- STUDY MATERIAL
◇ ◇ ◇

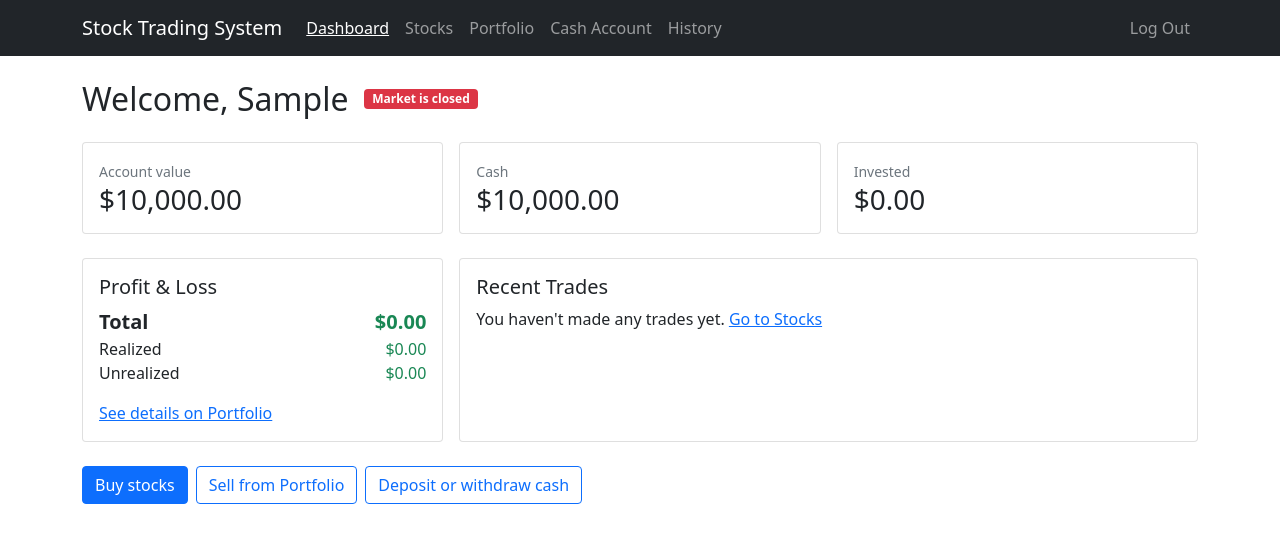
After one commit to ozzyfragoso/ift401-final-build, a Flask app: page /dashboard in a window 1280 px wide. The commit adds this page. Shown: the top 543 px of the page. Run offline with Flask 3, Linux system fonts and the light colour scheme; the visitor is signed in with stand-in values (Sample User, id 1); data that the repository does not hold is empty.

Commit message:
Add Cash Account page and customer Dashboard
New Cash Account page at /cash-account with Deposit and Withdraw panels

New customer Dashboard at /dashboard

```diff
--- a/app.py
+++ b/app.py
@@ -179,7 +179,7 @@ def login():
             if user.admin_access:
                 return redirect(url_for('admin_dashboard'))
 
-            return redirect(url_for('portfolio'))
+            return redirect(url_for('customer_dashboard'))
 
         flash('Invalid username or password.', 'danger')
 
@@ -193,7 +193,7 @@ def home():
     if current_user.admin_access:
         return redirect(url_for('admin_dashboard'))
 
-    return redirect(url_for('portfolio'))
+    return redirect(url_for('customer_dashboard'))
 
 
 @app.route('/logout')
@@ -685,23 +685,15 @@ def calculate_portfolio_summary(portfolio):
     return holdings_value
 
 
-
-@app.route('/portfolio')
-@login_required
-def portfolio():
-    if current_user.admin_access:
-        flash('Customer access required.', 'danger')
-        return redirect(url_for('admin_dashboard'))
-
-    customer_portfolio = get_portfolio(current_user.user_id)
-    holdings_value = calculate_portfolio_summary(customer_portfolio)
-
+def calculate_profit_loss(user_id, portfolio):
+    # Unrealized profit on the shares still held, and realized profit from
+    # every sale; Portfolio shows it in full, the Dashboard as a summary
     unrealized = 0
     stock_profits = []
 
-    for row in customer_portfolio:
+    for row in portfolio:
         holding = Holding.query.filter_by(
-            user_id=current_user.user_id,
+            user_id=user_id,
             stock_id=row['stock_id']
         ).first()
 
@@ -718,7 +710,7 @@ def portfolio():
             })
 
     transactions = StockTransaction.query.filter_by(
-        user_id=current_user.user_id
+        user_id=user_id
     ).order_by(
         StockTransaction.transaction_date,
         StockTransaction.stock_transaction_id
@@ -747,12 +739,48 @@ def portfolio():
             position['qty'] -= quantity
             position['cost'] -= avg_cost * quantity
 
-    pnl = {
+    return {
         'realized': round(realized, 2),
         'unrealized': round(unrealized, 2),
         'total': round(realized + unrealized, 2),
         'stocks': stock_profits
     }
+
+
+@app.route('/dashboard')
+@login_required
+def customer_dashboard():
+    if current_user.admin_access:
+        flash('Customer access required.', 'danger')
+        return redirect(url_for('admin_dashboard'))
+
+    customer_portfolio = get_portfolio(current_user.user_id)
+    holdings_value = calculate_portfolio_summary(customer_portfolio)
+    pnl = calculate_profit_loss(current_user.user_id, customer_portfolio)
+
+    # The five newest trades; the full list stays on the History page
+    recent_trades = get_transaction_history(current_user.user_id)[:5]
+
+    return render_template(
+        'dashboard.html',
+        cash_balance=current_user.cash_balance,
+        holdings_value=holdings_value,
+        pnl=pnl,
+        market_open=market_is_open(),
+        recent_trades=recent_trades
+    )
+
+
+@app.route('/portfolio')
+@login_required
+def portfolio():
+    if current_user.admin_access:
+        flash('Customer access required.', 'danger')
+        return redirect(url_for('admin_dashboard'))
+
+    customer_portfolio = get_portfolio(current_user.user_id)
+    holdings_value = calculate_portfolio_summary(customer_portfolio)
+    pnl = calculate_profit_loss(current_user.user_id, customer_portfolio)
 
     return render_template(
         'portfolio.html',
@@ -761,6 +789,7 @@ def portfolio():
         holdings_value=holdings_value,
         pnl=pnl
     )
+
 
 def get_transaction_history(user_id):
     # Every stock trade the customer has made
@@ -1111,3 +1140,138 @@ def sell_stock(symbol):
         flash('Sale failed. Please try again.', 'danger')
 
     return redirect(url_for('portfolio'))
+
+
+def read_amount(amount_text):
+    # A dollar amount of at least one cent with no more than two decimal
+    # places (the same money rules as Create Stock); anything else is None
+    try:
+        amount = Decimal(amount_text)
+    except (InvalidOperation, TypeError, ValueError):
+        return None
+
+    if not amount.is_finite() or amount < Decimal('0.01'):
+        return None
+
+    if amount.as_tuple().exponent < -2:
+        return None
+
+    return amount
+
+
+def check_cash_request(transaction_type, amount):
+    if transaction_type not in ('deposit', 'withdraw'):
+        return 'Choose Deposit or Withdraw.'
+
+    if amount is None:
+        return 'Enter an amount of at least $0.01, with no more than 2 decimal places.'
+
+    # A withdrawal can never take out more than the cash account holds
+    if transaction_type == 'withdraw' and not validate_funds(current_user, amount):
+        return (
+            f'Insufficient funds. You asked to withdraw ${amount:,.2f} '
+            f'and your cash balance is ${current_user.cash_balance:,.2f}.'
+        )
+
+    # cash_balance is DECIMAL(15,2), so a balance above this cannot be saved
+    if transaction_type == 'deposit' and (
+        current_user.cash_balance + amount > Decimal('9999999999999.99')
+    ):
+        return 'That deposit is too large.'
+
+    return None
+
+
+def record_cash_transaction(user_id, transaction_type, amount):
+    # The timestamped record of a deposit or withdrawal; the amount is always
+    # positive and transaction_type says which way the money moved
+    transaction = CashTransaction(
+        user_id=user_id,
+        transaction_type=transaction_type,
+        amount=amount
+    )
+
+    db.session.add(transaction)
+
+
+def deposit_cash(user, amount):
+    update_cash_balance(user, amount)
+    record_cash_transaction(user.user_id, 'deposit', amount)
+
+
+def withdraw_cash(user, amount):
+    update_cash_balance(user, -amount)
+    record_cash_transaction(user.user_id, 'withdraw', amount)
+
+
+@app.route('/cash-account', methods=['GET', 'POST'])
+@login_required
+def cash_account():
+    if current_user.admin_access:
+        flash('Customer access required.', 'danger')
+        return redirect(url_for('admin_dashboard'))
+
+    if request.method == 'POST':
+        transaction_type = request.form.get('transaction_type', '')
+        amount = read_amount(request.form.get('amount', '').strip())
+
+        problem = check_cash_request(transaction_type, amount)
+
+        if problem:
+            flash(problem, 'danger')
+            return redirect(url_for('cash_account'))
+
+        # The amount passed every check; the panel now asks the customer to confirm
+        return render_template(
+            'cash_account.html',
+            transaction_type=transaction_type,
+            amount=amount
+        )
+
+    return render_template(
+        'cash_account.html',
+        transaction_type=None,
+        amount=None
+    )
+
+
+@app.route('/cash-account/confirm', methods=['POST'])
+@login_required
+def confirm_cash_transaction():
+    if current_user.admin_access:
+        flash('Customer access required.', 'danger')
+        return redirect(url_for('admin_dashboard'))
+
+    transaction_type = request.form.get('transaction_type', '')
+    amount = read_amount(request.form.get('amount', '').strip())
+
+    # Checked again on Yes, because the balance can change after the review
+    problem = check_cash_request(transaction_type, amount)
+
+    if problem:
+        flash(problem, 'danger')
+        return redirect(url_for('cash_account'))
+
+    try:
+        if transaction_type == 'deposit':
+            deposit_cash(current_user, amount)
+        else:
+            withdraw_cash(current_user, amount)
+
+        # The balance change and its record are saved together, or not at all
+        db.session.commit()
+
+        if transaction_type == 'deposit':
+            flash(f'Deposit complete: ${amount:,.2f} added to your cash account.', 'success')
+        else:
+            flash(f'Withdrawal complete: ${amount:,.2f} taken from your cash account.', 'success')
+
+    except Exception:
+        db.session.rollback()
+        flash(
+            'The transaction could not be completed. '
+            'Your cash balance has not changed. Please try again.',
+            'danger'
+        )
+
+    return redirect(url_for('cash_account'))
--- a/templates/base.html
+++ b/templates/base.html
@@ -11,10 +11,14 @@
     <nav class="navbar navbar-expand-lg navbar-dark bg-dark">
         <div class="container">
             <span class="navbar-brand">Stock Trading System</span>
-            {# Customer navigation; Cash Account (between Portfolio and History) is added when that page is built #}
+            {# Customer navigation: Dashboard first (the landing page), then the SAD's order: Stocks, Portfolio, Cash Account, History #}
             {# The current page is underlined, as in the mockups: Buy belongs to Stocks, Sell to Portfolio #}
             {% if current_user.is_authenticated and not current_user.admin_access %}
             <ul class="navbar-nav">
+                <li class="nav-item">
+                    <a class="nav-link{% if request.endpoint == 'customer_dashboard' %} active text-decoration-underline{% endif %}"
+                       href="{{ url_for('customer_dashboard') }}">Dashboard</a>
+                </li>
                 <li class="nav-item">
                     <a class="nav-link{% if request.endpoint in ['stocks', 'buy_panel'] %} active text-decoration-underline{% endif %}"
                        href="{{ url_for('stocks') }}">Stocks</a>
@@ -22,6 +26,10 @@
                 <li class="nav-item">
                     <a class="nav-link{% if request.endpoint in ['portfolio', 'sell_panel'] %} active text-decoration-underline{% endif %}"
                        href="{{ url_for('portfolio') }}">Portfolio</a>
+                </li>
+                <li class="nav-item">
+                    <a class="nav-link{% if request.endpoint == 'cash_account' %} active text-decoration-underline{% endif %}"
+                       href="{{ url_for('cash_account') }}">Cash Account</a>
                 </li>
                 <li class="nav-item">
                     <a class="nav-link{% if request.endpoint == 'transaction_history' %} active text-decoration-underline{% endif %}"
--- /dev/null
+++ b/templates/dashboard.html
@@ -0,0 +1,106 @@
+{% extends "base.html" %}
+
+{% block title %}Dashboard{% endblock %}
+
+{% block content %}
+<div class="d-flex align-items-center gap-3 mb-4">
+    <h2 class="mb-0">Welcome, {{ current_user.first_name }}</h2>
+    {# Trades only go through while the market is open, so customers see it before they try #}
+    {% if market_open %}
+    <span class="badge bg-success">Market is open</span>
+    {% else %}
+    <span class="badge bg-danger">Market is closed</span>
+    {% endif %}
+</div>
+
+{# Account at a glance: what everything is worth, split into cash and stocks #}
+<div class="row g-3 mb-4">
+    <div class="col-md-4">
+        <div class="card h-100">
+            <div class="card-body">
+                <small class="text-muted">Account value</small>
+                <h3 class="mb-0">${{ "{:,.2f}".format(cash_balance + holdings_value) }}</h3>
+            </div>
+        </div>
+    </div>
+    <div class="col-md-4">
+        <div class="card h-100">
+            <div class="card-body">
+                <small class="text-muted">Cash</small>
+                <h3 class="mb-0">${{ "{:,.2f}".format(cash_balance) }}</h3>
+            </div>
+        </div>
+    </div>
+    <div class="col-md-4">
+        <div class="card h-100">
+            <div class="card-body">
+                <small class="text-muted">Invested</small>
+                <h3 class="mb-0">${{ "{:,.2f}".format(holdings_value) }}</h3>
+            </div>
+        </div>
+    </div>
+</div>
+
+<div class="row g-3 mb-4">
+    {# A short profit and loss summary; the cards and charts are on Portfolio #}
+    <div class="col-md-4">
+        <div class="card h-100">
+            <div class="card-body">
+                <h5 class="card-title">Profit &amp; Loss</h5>
+                {% for name, value in [('Total', pnl.total), ('Realized', pnl.realized), ('Unrealized', pnl.unrealized)] %}
+                <div class="d-flex justify-content-between{% if loop.first %} fw-bold fs-5{% endif %}">
+                    <span>{{ name }}</span>
+                    {# Green for a gain or break-even, red for a loss, with the minus sign before the dollar sign #}
+                    <span class="{{ 'text-success' if value >= 0 else 'text-danger' }}">{{ '-' if value < 0 }}${{ "{:,.2f}".format(value | abs) }}</span>
+                </div>
+                {% endfor %}
+                <a href="{{ url_for('portfolio') }}" class="d-inline-block mt-3">See details on Portfolio</a>
+            </div>
+        </div>
+    </div>
+
+    <div class="col-md-8">
+        <div class="card h-100">
+            <div class="card-body">
+                <h5 class="card-title">Recent Trades</h5>
+                {% if recent_trades %}
+                <div class="table-responsive">
+                    <table class="table align-middle mb-2">
+                        <thead>
+                            <tr>
+                                <th>Type</th>
+                                <th>Stock</th>
+                                <th>Quantity</th>
+                                <th>Total</th>
+                                <th>Date and Time</th>
+                            </tr>
+                        </thead>
+                        <tbody>
+                            {% for trade in recent_trades %}
+                            <tr>
+                                <td>{{ trade.type }}</td>
+                                <td>{{ trade.symbol }}</td>
+                                <td>{{ trade.quantity }}</td>
+                                <td>${{ "{:,.2f}".format(trade.total_amount) }}</td>
+                                <td>{{ trade.date_time }}</td>
+                            </tr>
+                            {% endfor %}
+                        </tbody>
+                    </table>
+                </div>
+                {# Only the five newest show here; History has every trade #}
+                <a href="{{ url_for('transaction_history') }}">See all trades</a>
+                {% else %}
+                <p class="mb-0">You haven't made any trades yet. <a href="{{ url_for('stocks') }}">Go to Stocks</a></p>
+                {% endif %}
+            </div>
+        </div>
+    </div>
+</div>
+
+<div class="d-flex flex-wrap gap-2">
+    <a href="{{ url_for('stocks') }}" class="btn btn-primary">Buy stocks</a>
+    <a href="{{ url_for('portfolio') }}" class="btn btn-outline-primary">Sell from Portfolio</a>
+    <a href="{{ url_for('cash_account') }}" class="btn btn-outline-primary">Deposit or withdraw cash</a>
+</div>
+{% endblock %}
```
Also changed, not shown: templates/cash_account.html (added, +80 -0 lines).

◇ ◇ ◇

- WORK TO BE COMPLETED
Say how many lines in the listing above include "html". Give nothing but the number.

- EXPECTED ANSWER
9